> Your task: All lines of the records below that contain the word "outcomes" must be listed.

> Stored data:
/---

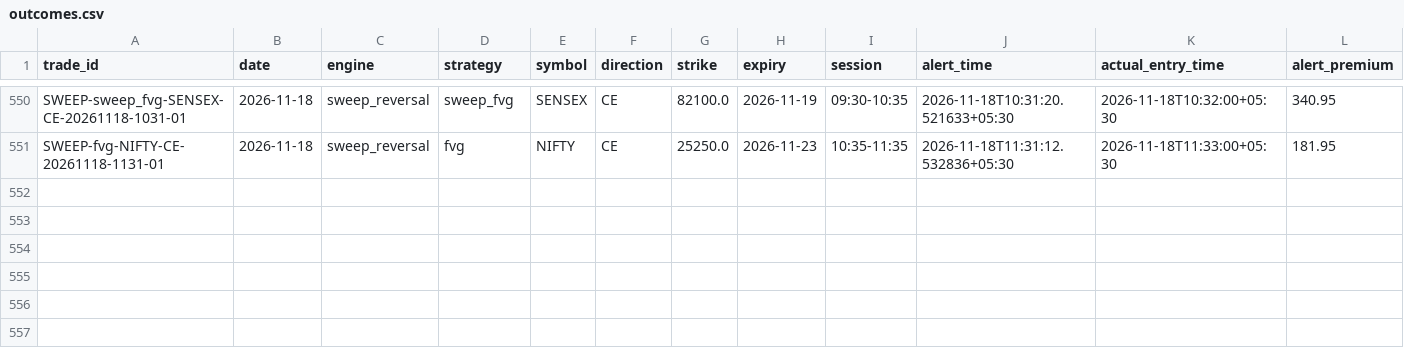
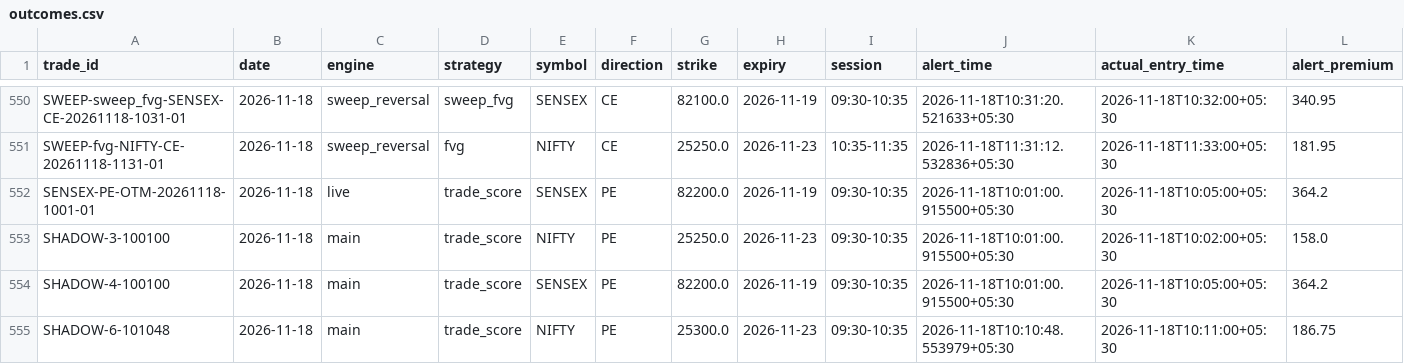
Before and after one commit to kothasanketh93-afk/options-alert-scanner, a CSV file: ledger/outcomes.csv, drawn as a sheet; only a part is shown, gaps mark what is left out; rows hold the shown columns only; the diff names each change by its address in the sheet, - before the commit and + after, or states it on an @@ line.

```diff
--- a/ledger/outcomes.csv
+++ b/ledger/outcomes.csv
+row 552: SENSEX-PE-OTM-20261118-1001-01 | 2026-11-18 | live | trade_score | SENSEX | PE | 82200.0 | 2026-11-19 | 09:30-10:35 | 2026-11-18T10:01:00.915500+05:30 | 2026-11-18T10:05:00+05:30 | 364.2
+row 553: SHADOW-3-100100 | 2026-11-18 | main | trade_score | NIFTY | PE | 25250.0 | 2026-11-23 | 09:30-10:35 | 2026-11-18T10:01:00.915500+05:30 | 2026-11-18T10:02:00+05:30 | 158.0
+row 554: SHADOW-4-100100 | 2026-11-18 | main | trade_score | SENSEX | PE | 82200.0 | 2026-11-19 | 09:30-10:35 | 2026-11-18T10:01:00.915500+05:30 | 2026-11-18T10:05:00+05:30 | 364.2
+row 555: SHADOW-6-101048 | 2026-11-18 | main | trade_score | NIFTY | PE | 25300.0 | 2026-11-23 | 09:30-10:35 | 2026-11-18T10:10:48.553979+05:30 | 2026-11-18T10:11:00+05:30 | 186.75
```
Also changed, not shown: ledger/pattern_tape/2026-11-18.csv, 3 other files.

\---

> Answer:
Before and after one commit to kothasanketh93-afk/options-alert-scanner, a CSV file: ledger/outcomes.csv, drawn as a sheet; only a part is shown, gaps mark what is left out; rows hold the shown columns only; the diff names each change by its address in the sheet, - before the commit and + after, or states it on an @@ line.
--- a/ledger/outcomes.csv
+++ b/ledger/outcomes.csv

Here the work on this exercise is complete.